But Mittell’s post raised two major questions for me, one from his text, and one from the comments which followed. Firstly, as television academics, what requirement do we have to watch series? Mittell has made a concerted attempt to watch Mad Men, only conceding defeat after a full season. There are any number of critically-acclaimed series which I have yet to really put any time into – The Wire, and Breaking Bad are just two recent series which spring to mind, whilst a lack of television viewing when I was growing up means that I have yet to see an episode of Hill Street Blues, and have only recent seen the pilot of The Mary Tyler Moore Show. So how much of these shows does one need to see in order to be able to think about television as a whole? And why is it only critically-acclaimed shows which tend to enter these discussions? Do we not need to have a good understanding of something like Hank in order to appreciate why Modern Family or Community are breaking boundaries? And how much of the decisions we make about our viewing needs to be guided by academia rather than by taste? Can one be a television academic and only watch the programming that we enjoy?
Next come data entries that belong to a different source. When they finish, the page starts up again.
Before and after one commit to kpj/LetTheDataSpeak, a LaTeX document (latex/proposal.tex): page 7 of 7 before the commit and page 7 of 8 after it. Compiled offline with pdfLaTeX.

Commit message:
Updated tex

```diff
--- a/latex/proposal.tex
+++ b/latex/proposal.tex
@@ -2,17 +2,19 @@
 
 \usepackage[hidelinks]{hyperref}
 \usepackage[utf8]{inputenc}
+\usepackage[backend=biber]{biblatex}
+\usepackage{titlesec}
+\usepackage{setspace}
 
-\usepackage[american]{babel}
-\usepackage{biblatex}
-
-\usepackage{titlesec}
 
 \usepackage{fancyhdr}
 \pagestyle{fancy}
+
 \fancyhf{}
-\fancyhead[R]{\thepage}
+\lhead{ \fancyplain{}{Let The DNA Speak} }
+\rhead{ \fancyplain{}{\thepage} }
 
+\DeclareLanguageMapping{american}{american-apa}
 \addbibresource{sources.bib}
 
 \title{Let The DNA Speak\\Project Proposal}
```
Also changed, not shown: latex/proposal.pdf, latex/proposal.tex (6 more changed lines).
The second question I want to raise is in regards to a comment made on the blog, who questions whether academics should be writing about a series before it is completed. Now, I found this interesting on a couple of levels. Firstly, I should establish that I thoroughly disagree with this viewpoint. (I’ve actually just gone back to Mittell’s blog and seen that this is further discussed in the comments than when I was last there). I believe strongly that television can be analysed and discussed before the “text” of a series is complete – otherwise how would we ever study long-running soaps or current affairs shows. And I would pity all the people sitting around waiting desperately for The Simpsons to end before they could write about it. Of course, I think that it would be difficult to make sweeping generalisations about Buffy The Vampire Slayer having only seen a couple of episodes from season 1. But as I was trying to explain to a group of 3rd year students a few days ago, the television text is a problematic entity. Where does it begin, and where does it end. Does it include the various format constraints that might surround it in it’s broadcast entity (ie advertising breaks, network promos etc)? Does it include outtakes and extras that might appear on a DVD? Does it include webisodes that might have fleshed out a backstory or a particular character? Does it include an ARG which may have been active at the time? Does it include fan-fiction which draws on the storyverse? At which point has an academic watched and read enough in order to be able to write on a series?
The difficulty in this sort of definition of the television text is what makes it very clear to me that an academic can write about whatever material they have encountered, as long as they are not attempting to make claims which step beyond the bounds of that material. Having seen the pilot of The Mary Tyler Moore Show, I could write a textual analysis of that episode, I might even be able to make some conjecture about what the producers were trying to achieve from the nature of pilots, I could comment about the presentation of the period in the 70s, maybe even produce a feminist critique of the episode. I could have written that the day after it first aired (notwithstanding that I wasn’t alive then), and although with the benefit of hindsight and having seen the remaining episodes, that critique might change, that doesn’t mean that the original analysis doesn’t hold a huge amount of academic value.
This post has ended up not being very well thought out, but I was just spurred to make a couple of these points, as these ideas are constantly swirling around me, and I am constantly being forced to consider and reassess them.